I too use the ricecooker as a steamer. Makes the perfect steamed mushrooms and other vegies that goes with a huge steak.
My toaster is still in the basement, but I did pull it out when the in-laws were visiting. I tried my darndest to give them delicious primal meals, but alas I also ended up making them bread (at least I avoided letting them buy crappy bread from the store). It's fine to leave it down there I suppose for those kinds of occassions, as it's not taking up counter space anymore! I guess if you made primal waffles or pancakes they would be good in the toaster, but I've only done shredded coconut pancakes which heat up better on the stove.
I don't have a toaster anymore, still have the toaster oven, but can't remember the last time I used it. I keep it for incase I want to warm up something small... Still have and use the microwave though. I fortunately have enough counter space to keep out the mixer, food processor, and crock pot full time. It's funny though, my most used "appliance" would have to be the big block cutting board hehehe It has a permanent spot between my sink and stove.
Yeah, I've still got my bread maker. I just got it like two years ago as a present - I was so freaking excited about it too. I use my microwave to heat up soup & things, though, so I'll be keeping that. I suppose I should let my rice cooker, toaster, & bread machine move on to someone else...
For a somewhat more Primal cooking appliance, perhaps a rocket stove? My sister just gave me this one for my birthday.
The plain, one-door model. I'm planning to make a little table out on the deck, topped with cement pavers, to provide a convenient platform for using this rocket stove and also (on sunny days) the solar oven. No leaning over, everything easily within reach, and some extra (fireproof) room on the table for setting pots and pans and casserole dishes. One could keep the prepared fuel (small sticks, mostly, extremely dry) in a rack far enough underneath the table that sparks, etc. from the stove couldn't reach them. A fire extinguisher on the lower shelf. And the smallest kindling in a big covered tin, like the one which contained the atrocious popcorn some kids sold for a school project a few years ago. (If I do that again, [encourage the youth] I plan to keep the tin and compost the popcorn.)
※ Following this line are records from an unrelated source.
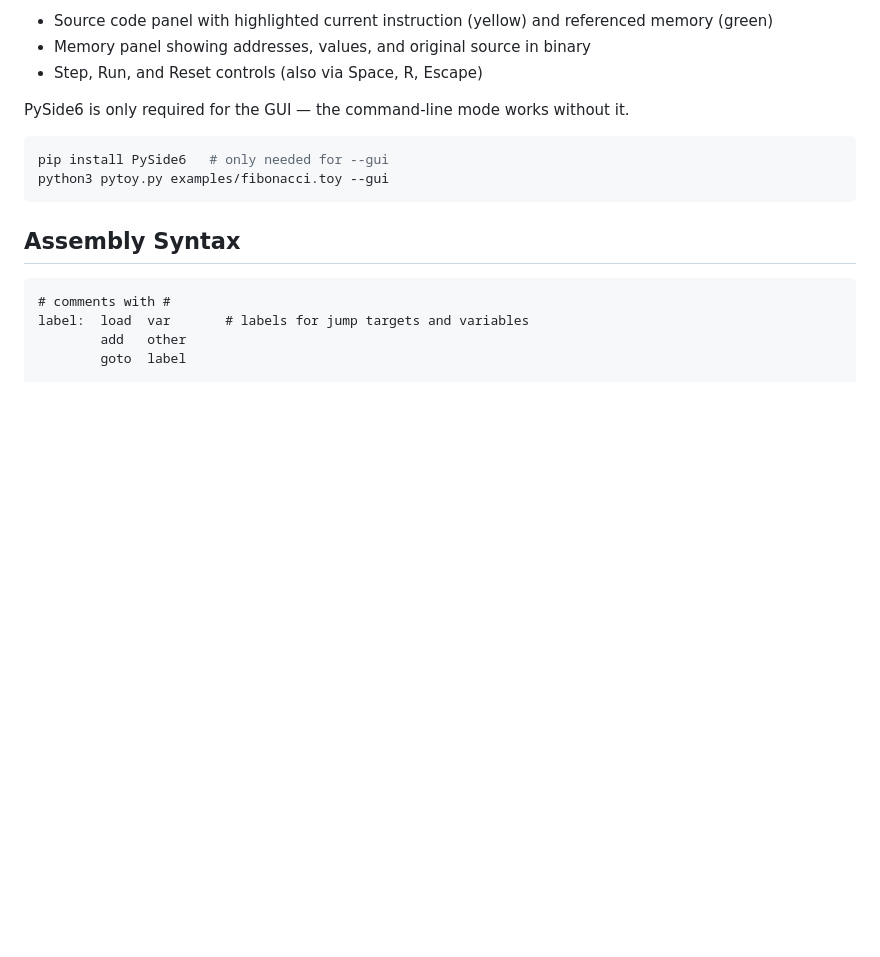
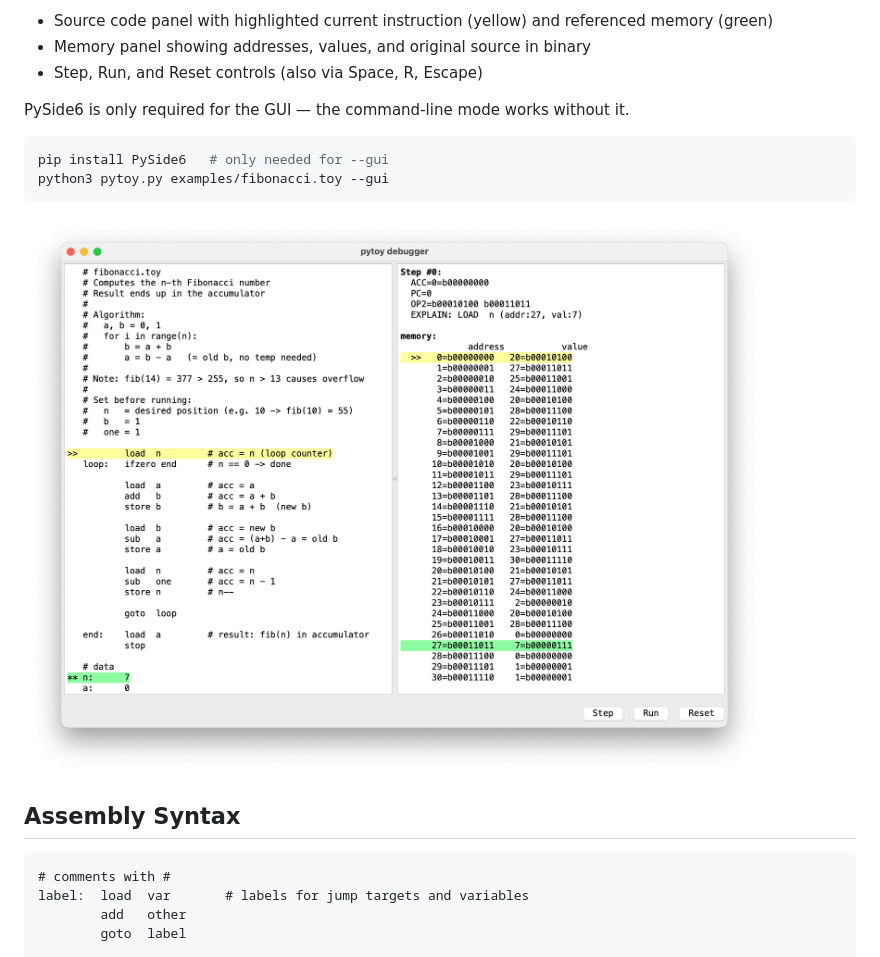
Before and after one commit to manfredscheucher/pytoy, a Markdown page: README.md, the part around the change. GitHub-like rendering; pictures changed too: screenshot.png (added); blank space fills up the shorter version.

````diff
--- a/README.md
+++ b/README.md
@@ -61,6 +61,8 @@ pip install PySide6   # only needed for --gui
 python3 pytoy.py examples/fibonacci.toy --gui
 ```
 
+![pytoy debugger](screenshot.png)
+
 ## Assembly Syntax
 
 ```
````
Also changed, not shown: 1 other file.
This is a neat company. You can buy one stove, and they will give another stove to someone in the Third World, so they can stop breathing smoke and hauling huge loads of firewood for miles each day, or spending most of their meager incomes on kerosene for cooking.
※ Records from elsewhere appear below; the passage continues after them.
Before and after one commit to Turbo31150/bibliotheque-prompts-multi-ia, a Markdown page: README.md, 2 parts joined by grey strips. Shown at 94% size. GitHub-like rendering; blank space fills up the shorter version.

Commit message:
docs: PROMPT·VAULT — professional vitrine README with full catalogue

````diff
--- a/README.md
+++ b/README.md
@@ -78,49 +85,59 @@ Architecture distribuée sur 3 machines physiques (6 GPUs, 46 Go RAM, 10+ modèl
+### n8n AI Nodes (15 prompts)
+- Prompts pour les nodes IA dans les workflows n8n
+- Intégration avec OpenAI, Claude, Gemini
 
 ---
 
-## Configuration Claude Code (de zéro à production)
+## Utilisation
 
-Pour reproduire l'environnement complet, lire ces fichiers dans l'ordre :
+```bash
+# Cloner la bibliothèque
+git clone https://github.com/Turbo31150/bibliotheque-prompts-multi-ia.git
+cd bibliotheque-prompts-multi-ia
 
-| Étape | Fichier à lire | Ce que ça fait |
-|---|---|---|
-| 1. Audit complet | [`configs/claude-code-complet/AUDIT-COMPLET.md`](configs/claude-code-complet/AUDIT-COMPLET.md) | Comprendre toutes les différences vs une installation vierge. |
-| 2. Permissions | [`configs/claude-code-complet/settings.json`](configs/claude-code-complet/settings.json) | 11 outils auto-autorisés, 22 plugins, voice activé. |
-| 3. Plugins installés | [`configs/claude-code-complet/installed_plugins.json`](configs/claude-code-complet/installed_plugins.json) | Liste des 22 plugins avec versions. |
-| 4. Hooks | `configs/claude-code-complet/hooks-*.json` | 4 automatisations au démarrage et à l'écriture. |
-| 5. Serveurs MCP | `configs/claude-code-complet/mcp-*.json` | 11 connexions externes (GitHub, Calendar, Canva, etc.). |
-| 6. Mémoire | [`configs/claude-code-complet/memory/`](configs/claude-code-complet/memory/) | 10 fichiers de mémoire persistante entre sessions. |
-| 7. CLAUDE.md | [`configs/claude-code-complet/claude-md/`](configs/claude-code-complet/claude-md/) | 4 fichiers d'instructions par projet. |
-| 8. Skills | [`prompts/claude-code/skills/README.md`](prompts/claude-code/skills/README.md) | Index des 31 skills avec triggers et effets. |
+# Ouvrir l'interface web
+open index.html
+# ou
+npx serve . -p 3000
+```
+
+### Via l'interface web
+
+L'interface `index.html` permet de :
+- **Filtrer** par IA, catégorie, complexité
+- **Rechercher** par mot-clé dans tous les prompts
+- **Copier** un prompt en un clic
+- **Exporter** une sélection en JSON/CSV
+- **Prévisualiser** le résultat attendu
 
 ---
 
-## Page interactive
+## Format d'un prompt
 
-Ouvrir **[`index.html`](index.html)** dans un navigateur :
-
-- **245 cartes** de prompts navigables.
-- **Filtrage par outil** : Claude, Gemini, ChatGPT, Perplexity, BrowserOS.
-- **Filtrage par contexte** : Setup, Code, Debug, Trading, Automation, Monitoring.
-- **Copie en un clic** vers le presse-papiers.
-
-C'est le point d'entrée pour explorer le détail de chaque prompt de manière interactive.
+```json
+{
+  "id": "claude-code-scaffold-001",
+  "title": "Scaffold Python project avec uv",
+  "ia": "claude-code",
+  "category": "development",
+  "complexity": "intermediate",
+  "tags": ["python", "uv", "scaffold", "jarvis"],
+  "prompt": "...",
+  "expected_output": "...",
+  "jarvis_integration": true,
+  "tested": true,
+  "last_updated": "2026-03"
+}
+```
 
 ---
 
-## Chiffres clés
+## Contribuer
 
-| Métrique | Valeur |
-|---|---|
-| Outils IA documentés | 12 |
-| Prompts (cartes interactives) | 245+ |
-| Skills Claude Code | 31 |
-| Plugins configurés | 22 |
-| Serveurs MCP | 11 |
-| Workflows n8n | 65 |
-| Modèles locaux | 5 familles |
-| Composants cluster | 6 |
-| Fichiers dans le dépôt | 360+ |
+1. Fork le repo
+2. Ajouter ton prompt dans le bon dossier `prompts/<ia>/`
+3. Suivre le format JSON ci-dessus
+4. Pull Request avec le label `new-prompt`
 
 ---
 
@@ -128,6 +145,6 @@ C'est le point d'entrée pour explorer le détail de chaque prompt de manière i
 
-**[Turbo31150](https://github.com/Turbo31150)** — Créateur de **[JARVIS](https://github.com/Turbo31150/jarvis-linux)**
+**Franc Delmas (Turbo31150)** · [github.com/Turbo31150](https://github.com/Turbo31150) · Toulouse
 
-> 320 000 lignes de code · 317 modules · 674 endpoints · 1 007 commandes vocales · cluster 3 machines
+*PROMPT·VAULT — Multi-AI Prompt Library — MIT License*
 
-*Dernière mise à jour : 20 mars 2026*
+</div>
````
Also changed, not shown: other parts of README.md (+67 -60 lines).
I like this idea, that I can keep my garden trimmings, rose bush canes, pruned grape vines, tree prunings, and little sticks picked up on walks in open forest land, cut them to about a foot long, dry them till they are completely dry, and then turn them to heat and wood ash (for the garden.) All outdoors in the summer or spring or fall, when it is too much bother to fire up the masonry stove, and especially when it is too hot to want to cook indoors, heating up the kitchen.
It seems in some way Grokish, even though the Grok family didn't have a garden and use wood ash in it.
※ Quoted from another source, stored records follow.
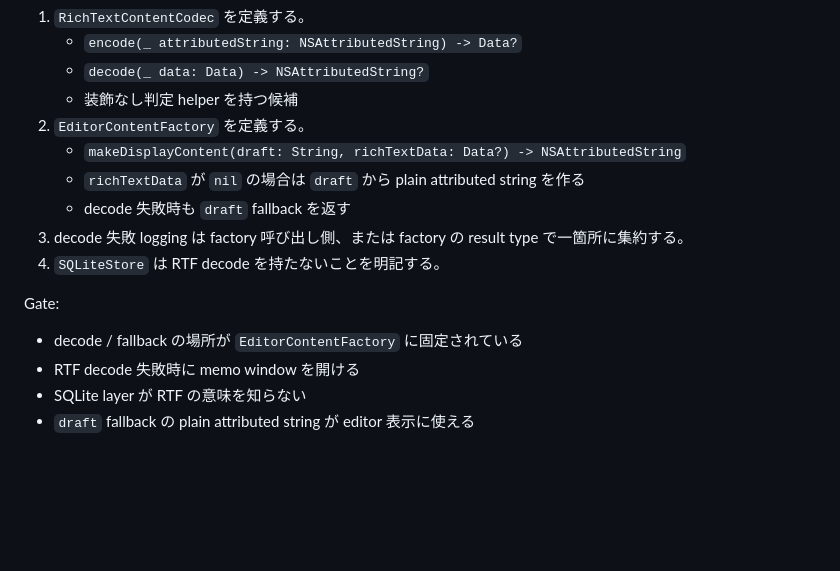
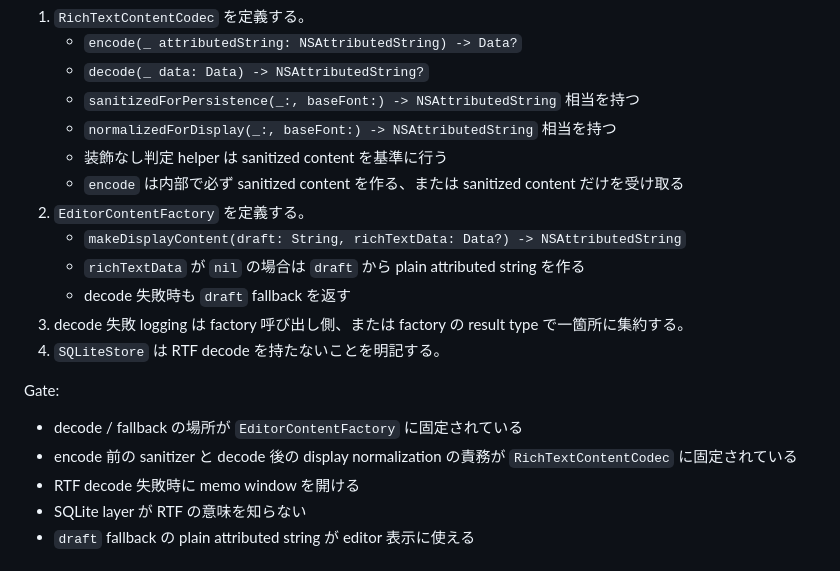
Before and after one commit to SORA-localize/sticky-native, a Markdown page: docs/roadmap/plan-rich-text-editor.md, the part around one of its changes. Drawn GitHub-style; blank space fills up the shorter version.

```diff
--- a/docs/roadmap/plan-rich-text-editor.md
+++ b/docs/roadmap/plan-rich-text-editor.md
@@ -300,7 +300,10 @@ Gate:
 1. `RichTextContentCodec` を定義する。
    - `encode(_ attributedString: NSAttributedString) -> Data?`
    - `decode(_ data: Data) -> NSAttributedString?`
-   - 装飾なし判定 helper を持つ候補
+   - `sanitizedForPersistence(_:, baseFont:) -> NSAttributedString` 相当を持つ
+   - `normalizedForDisplay(_:, baseFont:) -> NSAttributedString` 相当を持つ
+   - 装飾なし判定 helper は sanitized content を基準に行う
+   - `encode` は内部で必ず sanitized content を作る、または sanitized content だけを受け取る
 2. `EditorContentFactory` を定義する。
    - `makeDisplayContent(draft: String, richTextData: Data?) -> NSAttributedString`
    - `richTextData` が `nil` の場合は `draft` から plain attributed string を作る
@@ -311,6 +314,7 @@ Gate:
 Gate:
 
 - decode / fallback の場所が `EditorContentFactory` に固定されている
+- encode 前の sanitizer と decode 後の display normalization の責務が `RichTextContentCodec` に固定されている
 - RTF decode 失敗時に memo window を開ける
 - SQLite layer が RTF の意味を知らない
 - `draft` fallback の plain attributed string が editor 表示に使える
```
Also changed, not shown: other parts of docs/roadmap/plan-rich-text-editor.md (+21 -14 lines).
This stove might be a natural for roasting peppers on an open flame to char and remove the skins. Small, uses little fuel, can run clean and hot with very little smoke after a minute or so when the fire first starts. Using the right kind of wood for roasting the peppers, one might end up with something resembling chipotle.
P.S. This stove might also come in very handy in case of power failures.
Most Regretted Appliance: my Champion juicer, still sitting in the cabinet under the kitchen island. And here I thought it was a benefit that someday I might want to buy the flour-grinding attachment for it. I did like that juicer, though I haven't used it in years. Now juices seem too carbi-ish, especially carrot juice.